The author’s expansion plans are indeed impressive, but the release pace hasn’t been exactly fast thus far. The first, Leaders, has been out for more than a year, and the second, Cities, still has not arrived.
Leaders is a great addition to the game. It adds new elements at a very little extra complexity. The titular leaders are just another draftable resource, and the extra rules are simple and short. The individual leaders influence the game in various ways, and as they are brought out at a slow pace (one per age), they do not overwhelm the board. As the acquisition of leaders is entirely random, they tend to work very differently – in some games they seem to bring in very little, in others they effectively decide the game’s winner (three science-related leaders brought in almost twenty extra points to the eventual winner).
The sole new wonder of the expansion, Rome, is very leader-centric. Thus far it has been far from a decisively victorious wonder, but its powers do allow the owner a lot more room in playing the leaders than the wonders from the base set do.
The sole concrete demerit of the expansion set is its coinage. The first finnish edition shipped with wooden coins, and sadly the Leaders opts for cardboard as material instead.

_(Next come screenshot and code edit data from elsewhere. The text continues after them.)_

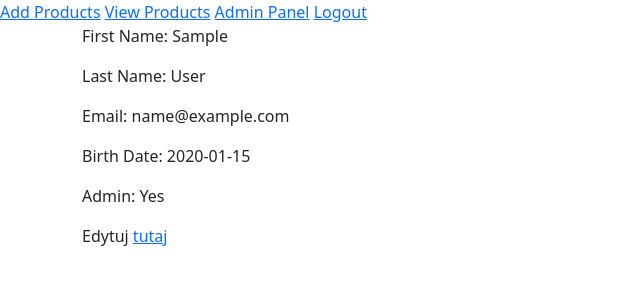
After one commit to MatBog25/flask_start_template, a Flask app: page /users in a window 1280 px wide. The commit adds this page. Shown: the top 300 px of the page, without its empty margins (0-640 px from the left). Run offline with Flask 3, Linux system fonts and the light colour scheme; a user stored in the database is signed in; tables that the repository leaves empty hold one stand-in row (values such as "Sample post").

Commit message:
Admin panel

```diff
--- a/app.py
+++ b/app.py
@@ -82,21 +82,43 @@ def add():
 
     return render_template('add.html', form=form, form2=form2)
 
+@login_required
+@app.route('/admin')
+def admin():
+    if not current_user.is_admin:
+        return "Access denied", 403
+    users = User.query.all()
+    return render_template('admin.html', users=users)
+
+@login_required
+@app.route('/users')
+def users():
+    if not current_user.is_admin:
+        return "Access denied", 403
+    users = User.query.all()
+    return render_template('users.html', users=users)
+
 @app.route('/dane/<int:id>', methods=["GET", "POST"])
 def dane(id):
     user = User.query.filter_by(id=id).first()
     form = EditForm()
     return render_template('dane.html', user=user)
 
+@login_required
 @app.route('/edit_user/<int:id>', methods=["GET", "POST"])
 def edit_user(id):
+    if not current_user.is_admin:
+        return "Access denied", 403
     user = User.query.filter_by(id=id).first()
-    form = EditForm()
+    form = EditForm(obj=user)
     if form.validate_on_submit():
-        user.username = form.username.data
+        user.first_name = form.first_name.data
+        user.last_name = form.last_name.data
+        user.email = form.email.data
+        user.birth_date = form.birth_date.data
         db.session.commit()
-        return redirect(url_for('dane', id=user.id))
-    return render_template('edit_user.html', form=form)
+        return redirect(url_for('users'))
+    return render_template('edit_user.html', form=form, user=user)
 
 @app.route('/products', methods=["GET", "POST"])
 def products():
--- a/models/user.py
+++ b/models/user.py
@@ -11,6 +11,7 @@ class User(db.Model, UserMixin):
     first_name = db.Column(db.String(150), nullable=False)
     last_name = db.Column(db.String(150), nullable=False)
     birth_date = db.Column(db.Date, nullable=False)
+    is_admin = db.Column(db.Boolean, default=False)
 
     def __repr__(self):
         return f"User('{self.email}', '{self.password}')"
--- a/templates/base.html
+++ b/templates/base.html
@@ -4,6 +4,7 @@
     <meta charset="utf-8">
     <title>{% block title %}CRM{% endblock %}</title>
     <meta name="viewport" content="width=device-width, initial-scale=1">
+    <link href="https://cdn.jsdelivr.net/npm/bootstrap@5.3.7/dist/css/bootstrap.min.css" rel="stylesheet" integrity="sha384-LN+7fdVzj6u52u30Kp6M/trliBMCMKTyK833zpbD+pXdCLuTusPj697FH4R/5mcr" crossorigin="anonymous">
     {% block head %}
     <!-- Możesz dodać własne style CSS tutaj -->
     <link rel="stylesheet" href="{{ url_for('static', filename='style.css') }}">
@@ -13,6 +14,10 @@
     <nav>
             <a href="{{ url_for('add') }}">Add Products</a>
             <a href="{{ url_for('products') }}">View Products</a>
+
+            {% if session['logged_in'] and current_user.is_admin %}
+                <a href="{{ url_for('admin') }}">Admin Panel</a>
+            {% endif %}
             {% if not session['logged_in'] %}
                 <a href="{{ url_for('login') }}">Login</a>
                 <a href="{{ url_for('register') }}">Register</a>
@@ -27,5 +32,11 @@
         <!-- Tu wstawiana będzie treść z innych szablonów -->
         {% endblock %}
     </div>
+
+    <div class="scripts">
+        {% block scripts %}
+        <script src="https://cdn.jsdelivr.net/npm/bootstrap@5.3.7/dist/js/bootstrap.bundle.min.js" integrity="sha384-ndDqU0Gzau9qJ1lfW4pNLlhNTkCfHzAVBReH9diLvGRem5+R9g2FzA8ZGN954O5Q" crossorigin="anonymous"></script>
+        {% endblock %}
+    </div>
 </body>
 </html>
--- a/templates/edit_user.html
+++ b/templates/edit_user.html
@@ -1,5 +1,8 @@
 <form method="POST">
     {{ form.hidden_tag() }}
-    {{ form.username.label }} {{ form.username }} <br>
+    <p>{{ form.first_name.label }} - {{ user.first_name }}: </p>  {{ form.first_name }} <br>
+    <p>{{ form.last_name.label }} - {{ user.last_name }}: </p>  {{ form.last_name }} <br>
+    <p>{{ form.email.label }} - {{ user.email }}: </p>  {{ form.email }} <br>
+    <p>{{ form.birth_date.label }} - {{ user.birth_date }}: </p> {{ form.birth_date }} <br>
     {{ form.submit() }}
 </form>
--- /dev/null
+++ b/templates/users.html
@@ -0,0 +1,16 @@
+{% extends "base.html" %}
+{% block title %}Users{% endblock %}
+
+{% block content %}
+
+{% for user in users %}
+    <p>First Name: {{ user.first_name }}</p>
+    <p>Last Name: {{ user.last_name }}</p>
+    <p>Email: {{ user.email }}</p>
+    <p>Birth Date: {{ user.birth_date }}</p>
+    <p>Admin: {{ 'Yes' if user.is_admin else 'No' }}</p>
+    <p>Edytuj <a href="{{ url_for('edit_user', id=user.id, user=user) }}">tutaj</a></p>
+    <br>
+{% endfor %}
+
+{% endblock %}
```
Also changed, not shown: forms/login_register.py (+4 -4 lines), templates/admin.html (added, +9 -0 lines).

Even if the first few games with the Leaders included are longer than the commonly quite fast bouts (as the individual leaders take quite a while to become familiar with, some of the symbols used are initially on the impenetrable side), the game picks up pace fast after the familiarization period is over.